The Who’s; Quadrophenia introduced Mega C to the scooter sub culture. It explained the 2nd Mod revival in the 80’s, and how it died in the late 90’s. It also touched on how the culture revamped in the early 2000’s but slowed down again after 2005 when the costs of purchasing and maintaining a scooter increased significantly. Recently, the local scooter culture is not as active as it once was. Attendance at scooter rallies has fallen from over 200, to around 80.
People used to be able to find scooters in dusty barns and buried behind boxes in storage sheds, or in forgotten corners of garages. These were seen as treasures. Before there was an EBay, people interested in scooters had to find the vehicles and parts that they wanted or needed through word of mouth. There was a lot of trading back and forth between people in the scooter culture. The customer base for scooters at the time was mostly younger “punk kids” who enjoyed the freedom of having a vehicle that was relatively inexpensive to buy and maintain.

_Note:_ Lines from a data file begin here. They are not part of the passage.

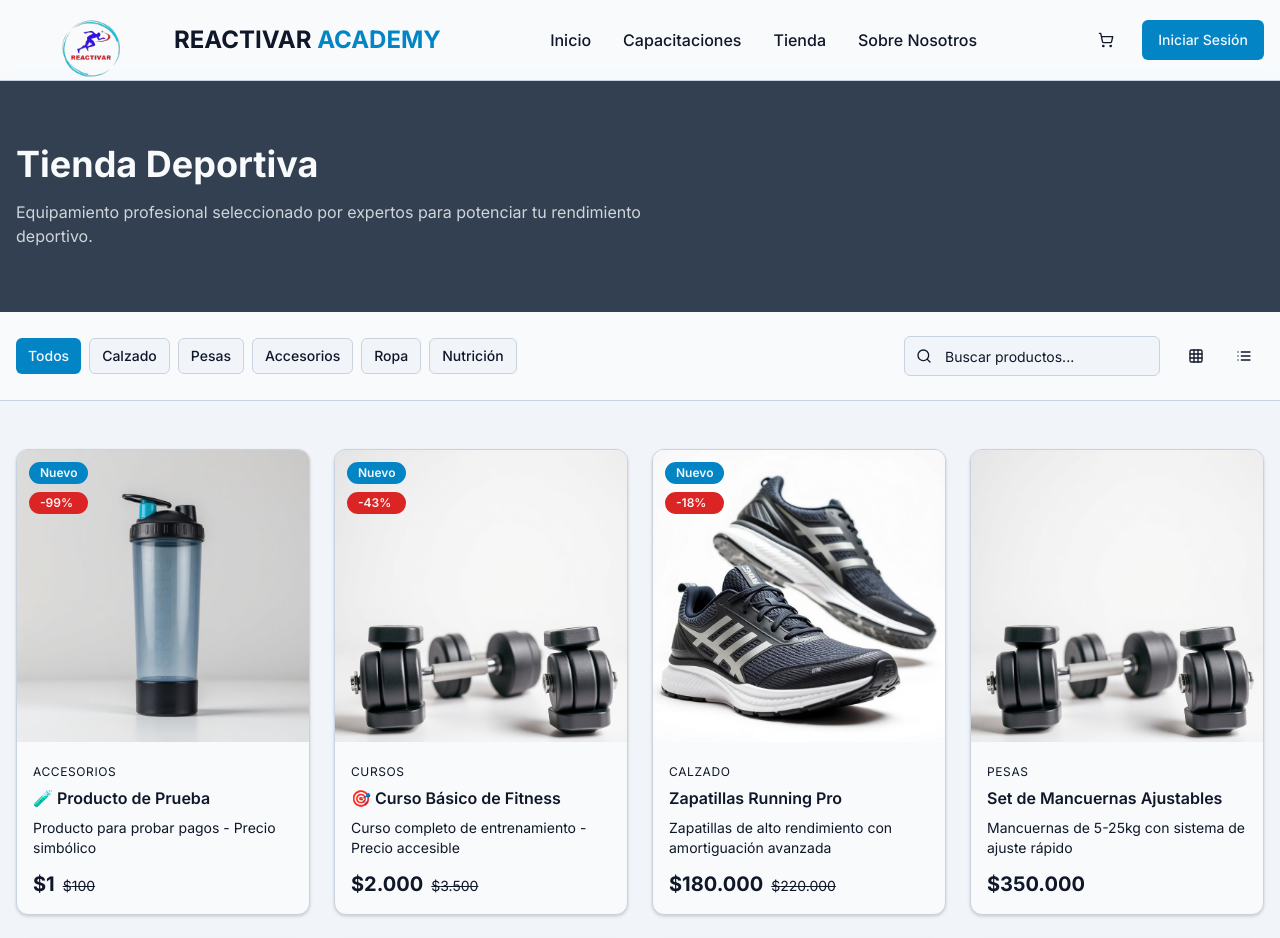
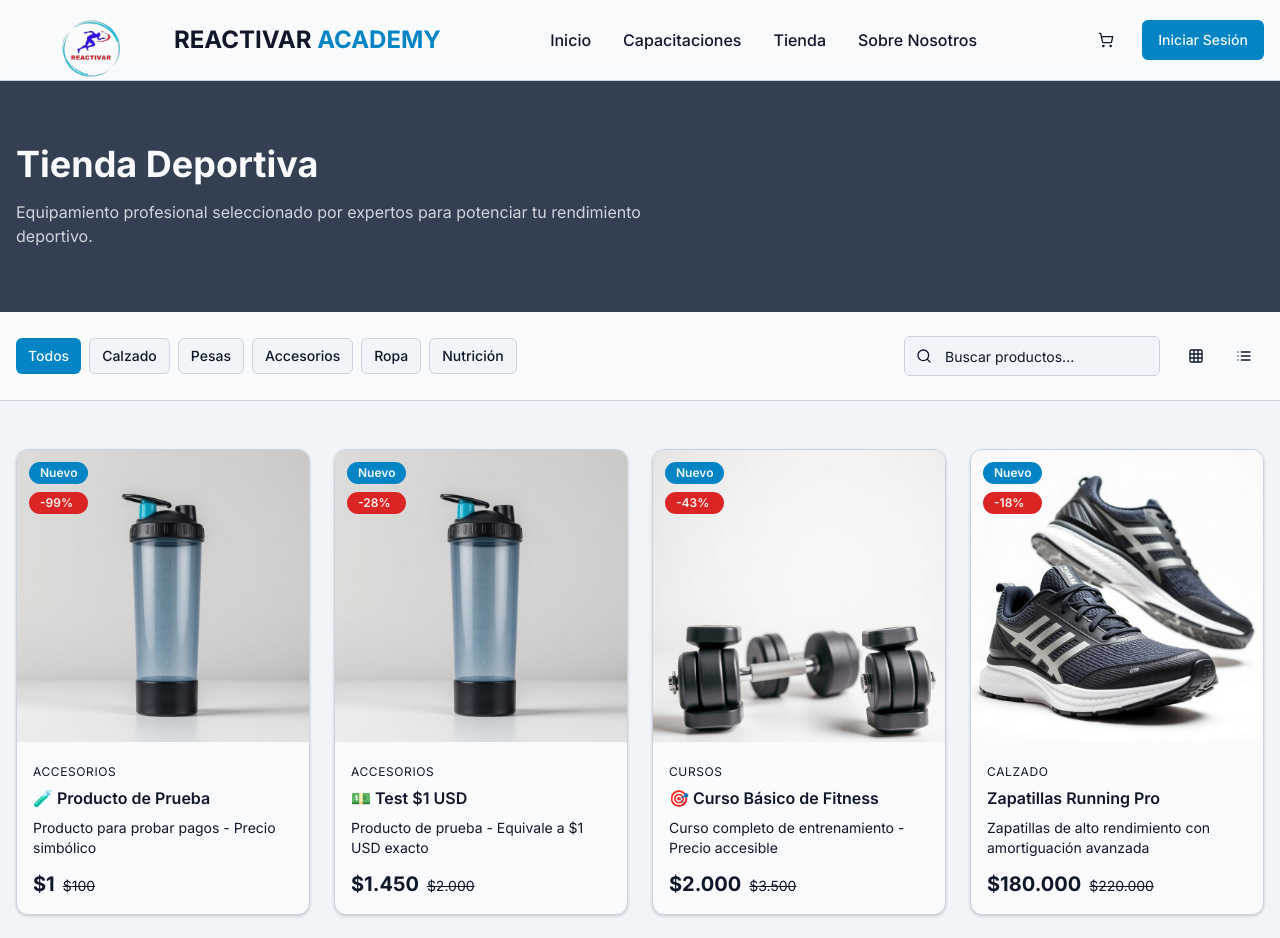
Before and after one commit to AxelBytes/reactivar-academy, a React (Vite) app: page /tienda in a window 1280 px wide. Shown: the top 938 px of the page. Built offline with nearby package versions, Linux system fonts and the light colour scheme; the HTML template or start-up script is replaced by a standard one.

Commit message:
Add  USD test product

```diff
--- a/src/pages/Store.tsx
+++ b/src/pages/Store.tsx
@@ -18,6 +18,17 @@ const products = [
     description: "Producto para probar pagos - Precio simbólico",
     price: 1,
     originalPrice: 100,
+    image: productShaker,
+    category: "Accesorios",
+    inStock: true,
+    isNew: true,
+  },
+  {
+    id: 997,
+    name: "💵 Test $1 USD",
+    description: "Producto de prueba - Equivale a $1 USD exacto",
+    price: 1450,
+    originalPrice: 2000,
     image: productShaker,
     category: "Accesorios",
     inStock: true,
```
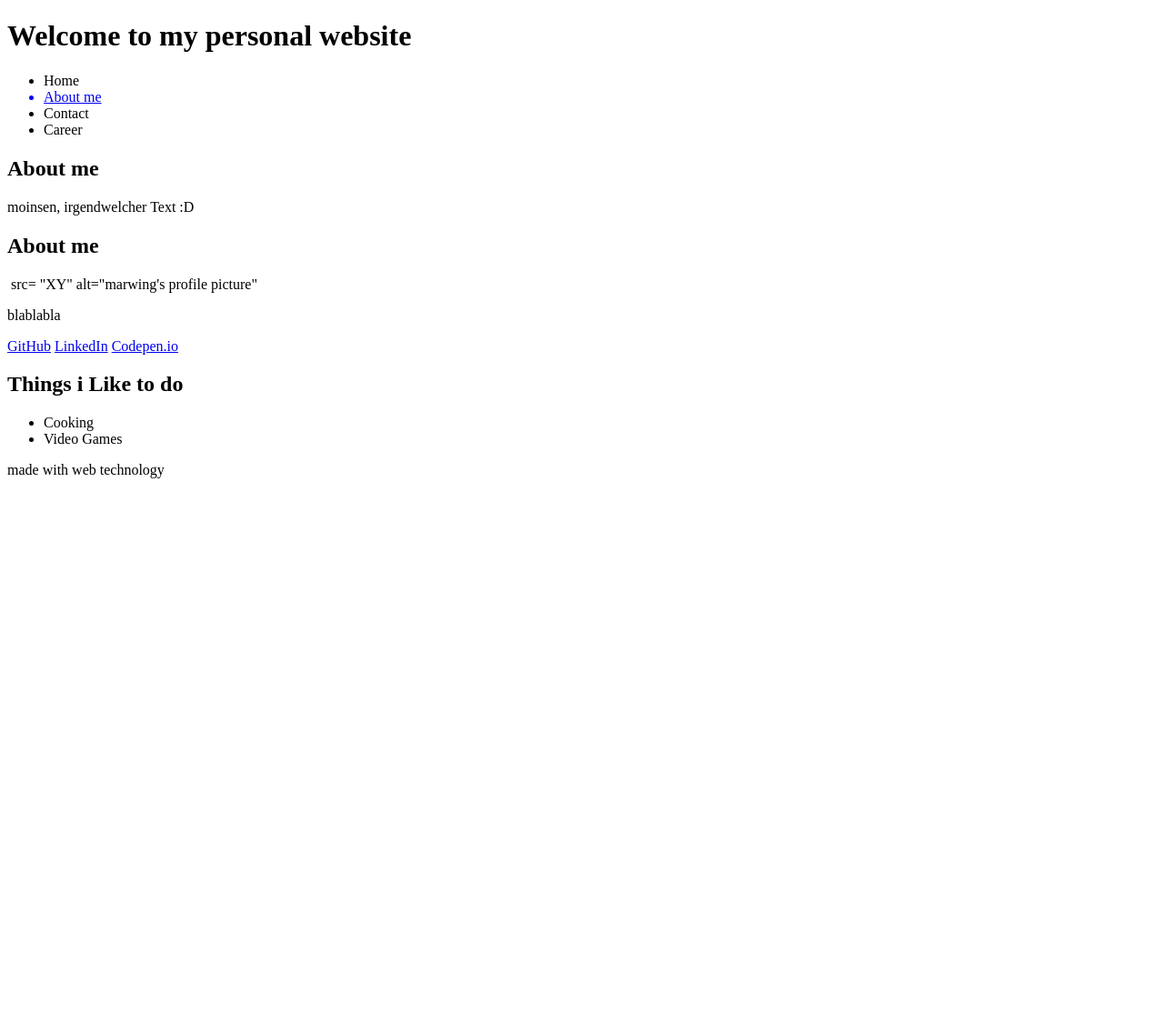
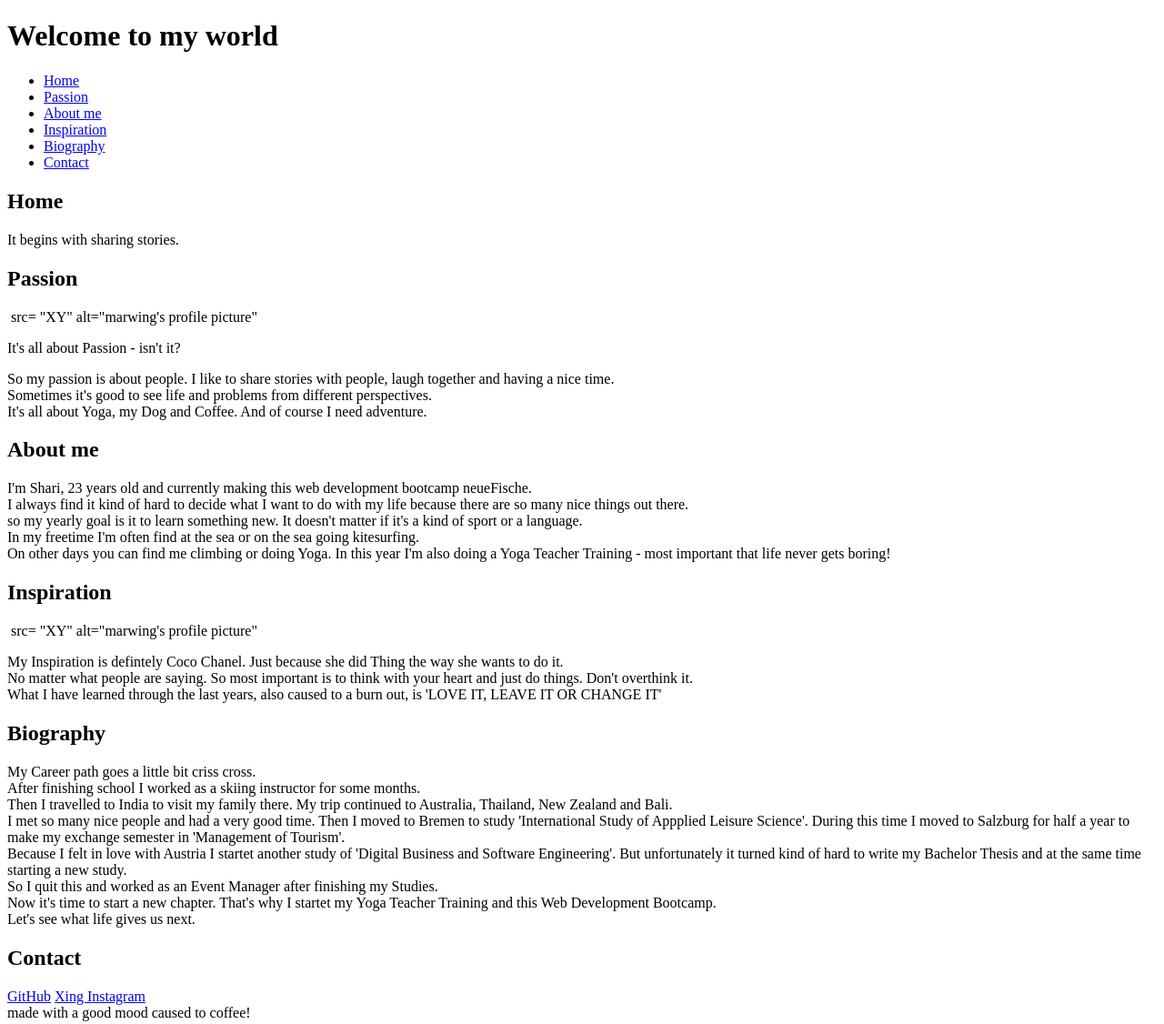
Before and after one commit to Shari-alt/my-first-website, a plain HTML site: page index.html in a window 1280 px wide. Shown: the whole page at 91% size. Before the commit the page ends 800 px from the top, so only its background shows below. Drawn offline with Linux system fonts and the light colour scheme.

Commit message:
Adding Content to my webpage. Picture's still missing.

```diff
--- a/index.html
+++ b/index.html
@@ -2,46 +2,72 @@
 <html>
   <head>
     <meta charset="utf-8" />
-    <title>My personal website</title>
+    <title>Shari</title>
   </head>
   <body>
     <header>
-    <h1>Welcome to my personal website</h1>
+      <h1>Welcome to my world</h1>
       <nav>
         <ul>
-        <li> Home </li>
-        <a href="#about">
-          <li> About me</li>
-        </a>
-        <li> Contact</li>
-        <li> Career </li>
+          <li> <a href= "#Home"> Home </a> </li>
+          <li> <a href= "#Passion"> Passion</a> </li>
+          <li> <a href="#about"> About me  </a> </li>
+          <li> <a href="#Insipration"> Inspiration</a>  </li>
+          <li> <a href="#Biography"> Biography </a>  </li>
+          <li>  <a href="#Contact"> Contact </a></li>
         </ul>
       </nav>
     </header>
   <main>
     <section>
-      <h2> About me </h2>
-      <p> moinsen, irgendwelcher Text :D</p>
+      <h2 id="Home"> Home </h2>
+      <p> It begins with sharing stories. </p>
     </section>
-    <h2 id="about"> About me </h2>
+    <section>
+     <h2 id="Passion"> Passion </h2>
       <img> src= "XY" alt="marwing's profile picture"</img>
-    <p>
-    blablabla
+      <p> It's all about Passion - isn't it? </p>
+      <p> So my passion is about people. I like to share stories with people, laugh together and having a nice time. <br>
+            Sometimes it's good to see life and problems from different perspectives. <br>
+            It's all about Yoga, my Dog and Coffee. And of course I need adventure.
         </p>
     </section>
     <section>
-    <a href="link">GitHub</a>
-    <a href= " "> LinkedIn</a>
-    <a href=" "> Codepen.io</a>
+      <h2 id="about"> About me </h2>
+      <p> I'm Shari, 23 years old and currently making this web development bootcamp neueFische. <br>
+          I always find it kind of hard to decide what I want to do with my life because there are so many nice things out there. <br>
+          so my yearly goal is it to learn something new. It doesn't matter if it's a kind of sport or a language. <br>
+          In my freetime I'm often find at the sea or on the sea going kitesurfing. <br>
+          On other days you can find me climbing or doing Yoga.
+          In this year I'm also doing a Yoga Teacher Training - most important that life never gets boring! </p>
     </section>
     <section>
-    <h2> Things i Like to do</h2>
-       <ul>
-         <li>Cooking</li>
-        <li>Video Games</li>
-       </ul>
+      <h2 id="Inspiration"> Inspiration </h2>
+      <img> src= "XY" alt="marwing's profile picture"</img>
+      <p> My Inspiration is defintely Coco Chanel. Just because she did Thing the way she wants to do it. <br>
+          No matter what people are saying. So most important is to think with your heart and just do things. Don't overthink it. <br>
+          What I have learned through the last years, also caused to a burn out, is 'LOVE IT, LEAVE IT OR CHANGE IT'
+      </p>
+    </section>
+    <section>
+      <h2 id="Biography"> Biography </h2>
+         <p> My Career path goes a little bit criss cross. <br>
+          After finishing school I worked as a skiing instructor for some months. <br>
+        Then I travelled to India to visit my family there. My trip continued to Australia, Thailand, New Zealand and Bali. <br>
+        I met so many nice people and had a very good time.
+        Then I moved to Bremen to study 'International Study of Appplied Leisure Science'. During this time I moved to Salzburg for half a year to make my exchange semester in 'Management of Tourism'. <br>
+        Because I felt in love with Austria I startet another study of 'Digital Business and Software Engineering'. But unfortunately it turned kind of hard to write my Bachelor Thesis and at the same time starting a new study. <br>
+        So I quit this and worked as an Event Manager after finishing my Studies. <br>
+        Now it's time to start a new chapter. That's why I startet my Yoga Teacher Training and this Web Development Bootcamp. <br>
+        Let's see what life gives us next. </p>
+    </section>
+    <section>
+      <h2 id="Contact"> Contact </h2>
+      <a href="https://github.com/Shari-alt">GitHub</a>
+      <a href= "https://www.xing.com/profile/Shari_Nielsen"> Xing </a>
+      <a href="https://www.instagram.com/shari_nlsen/"> Instagram </a>
     </section>
     </main>
-   <footer> made with web technology </footer>
+   <footer> made with a good mood caused to coffee! </footer>
   </body>
 </html>
```
Also changed, not shown: 1 other file. Lines whose indentation alone changed are shown as unchanged.
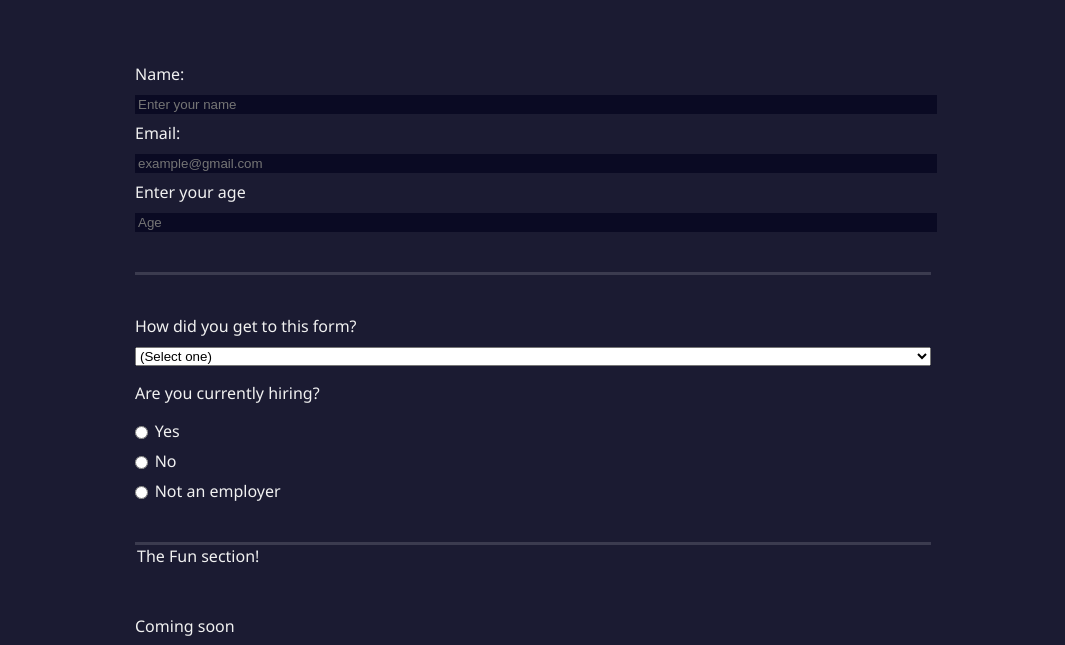
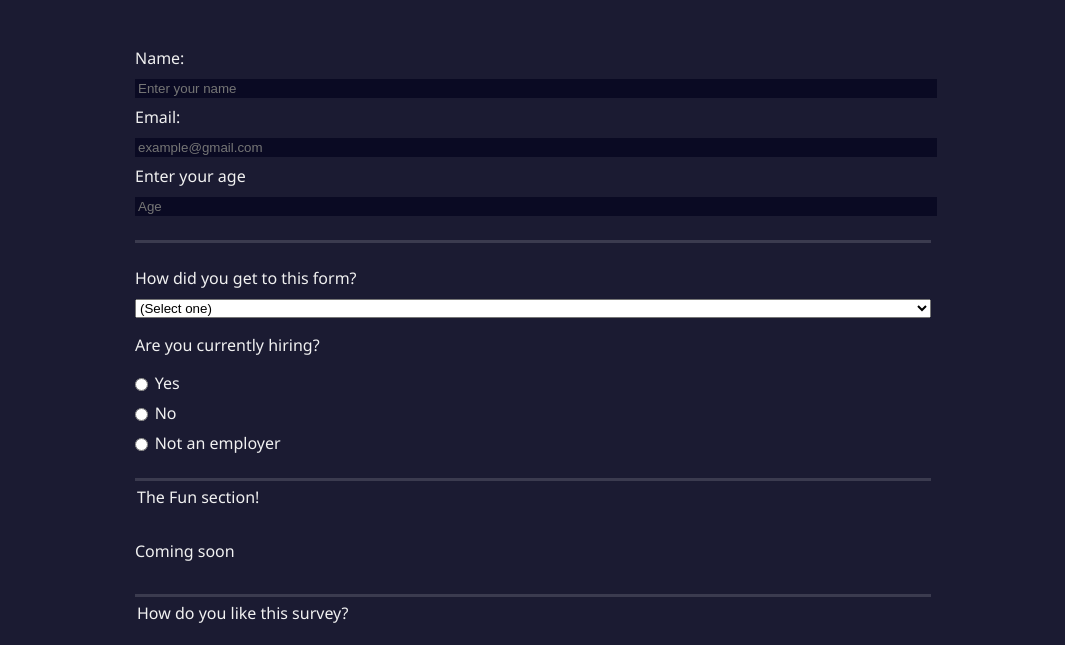
Before and after one commit to eblankenship27/practice_form, a plain HTML site: page index.html in a window 1280 px wide. Shown: the part 145-790 px from the top of the page, without its empty margins (107-1172 px from the left). Drawn offline with Linux system fonts and the light colour scheme.

Commit message:
Updated spacing

```diff
--- a/styles.css
+++ b/styles.css
@@ -23,9 +23,8 @@ form {
 
 fieldset {
     border: 0;
-    padding: 2rem 0;
+    padding: 1rem 0;
     border-bottom: 3px solid #3b3b4f;
-
 }
 
 label {
@@ -42,6 +41,11 @@ input, textarea {
     background-color: #0a0a23;
     border: 1px solid #0a0a23;
     color: #f1f1f1;
+}
+
+legend {
+    margin-top: 3;
+    padding-top: 5px;
 }
 
 .inline {
@@ -62,3 +66,7 @@ input[type="submit"] {
     background-color: #3b3b4f;
 
 }
+
+.expand {
+    margin-top: 1em;
+}
```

Specialty stores began to open up across America, catering to this emerging market. Sportique Scooters in Denver, Scooter Works in Chicago, and Scooters Originali in Los Angeles were a few of the big players at the time. Before EBay took off, a person could find a good scooter for around $400 – and at that price people had money left over to spend on paint jobs and upgrades. When EBay took off, it priced everyone out. People started selling their scooters and parts for higher prices because the market competition had expanded and the target customer base was no longer just the local “punk kids.” You can pick up a newer Japanese scooter for pretty cheap, but it’s difficult to find an Italian original 1960’s model. The parts are also difficult to find for the 60’s models and they take a lot of work to restore. Those who own them have proven a kind of loyalty and dedication to the scooter culture. Most restored scooters look different from when they were factory produced – reflecting the owner’s personality in the personal touches they are given. Modern scooters, or Tupperware rides, are recently produced and mostly look alike. The owners don’t usually rebuild or fix them by themselves, but rather go to a shop for the work. This new fad turns off a lot of the old school scooter crowd who got used to fixing and refurbishing their own rides through their blood sweat and tears. “It used to be that you would have to learn to change a carburetor, a cable, etc., but now people just go to specialty repair shops because they neither have the time nor the patience to do it themselves.”
“I first decided to buy a moped because I was tired of riding the bus all the time,” explains Mega C. “At the time, a girl that I was seeing was also seeing a ‘scooter kid,’ so by proxy, I learned a few things about scooters. I bought my first scooter for $400, but it didn’t run. My second cost me $1000, and was a beautifully restored 1963 Sears All State VNB in baby blue.” This scooter met a tragic end when Mega C was going to see a friend in Montana. “My scooter was in the back of my truck when I rolled it.” After making his way back to Denver from Billings, Montana, he revisited his first ($400) scooter and got it up and running.
From there, he began going to scooter rallies around the country. From mid-America (Lawrence, KS) to the southern West Coast (San Diego, CA) Mega C made an appearance at every rally he heard about! He was hooked, “You show up in town, go to a party, show off your scooter, go to another party, and then another!”
Despite the reputation of the scooter party culture, Mega C is sure to enforce a responsible driving habit amongst his fellow scooter crowd. “We don’t endorse or condone drinking and driving. We try to police ourselves because of previous incidents and accidents. We are professional alcoholics that behave professionally!”
For Mega C in the early days of the Denver scooter culture, driving a scooter was more than just inexpensive transportation around town. It afforded him a convenient way to travel to almost anywhere, he didn’t have to worry about parking, and speeding tickets were unlikely. “I liked being on 2 wheels because I used to mountain bike. I couldn’t get in trouble for going too fast!” In 1998 most of the police force didn’t know what the hell a scooter was, let alone the laws involving them, so he could get away with things that the Police began to take notice of in more modern times.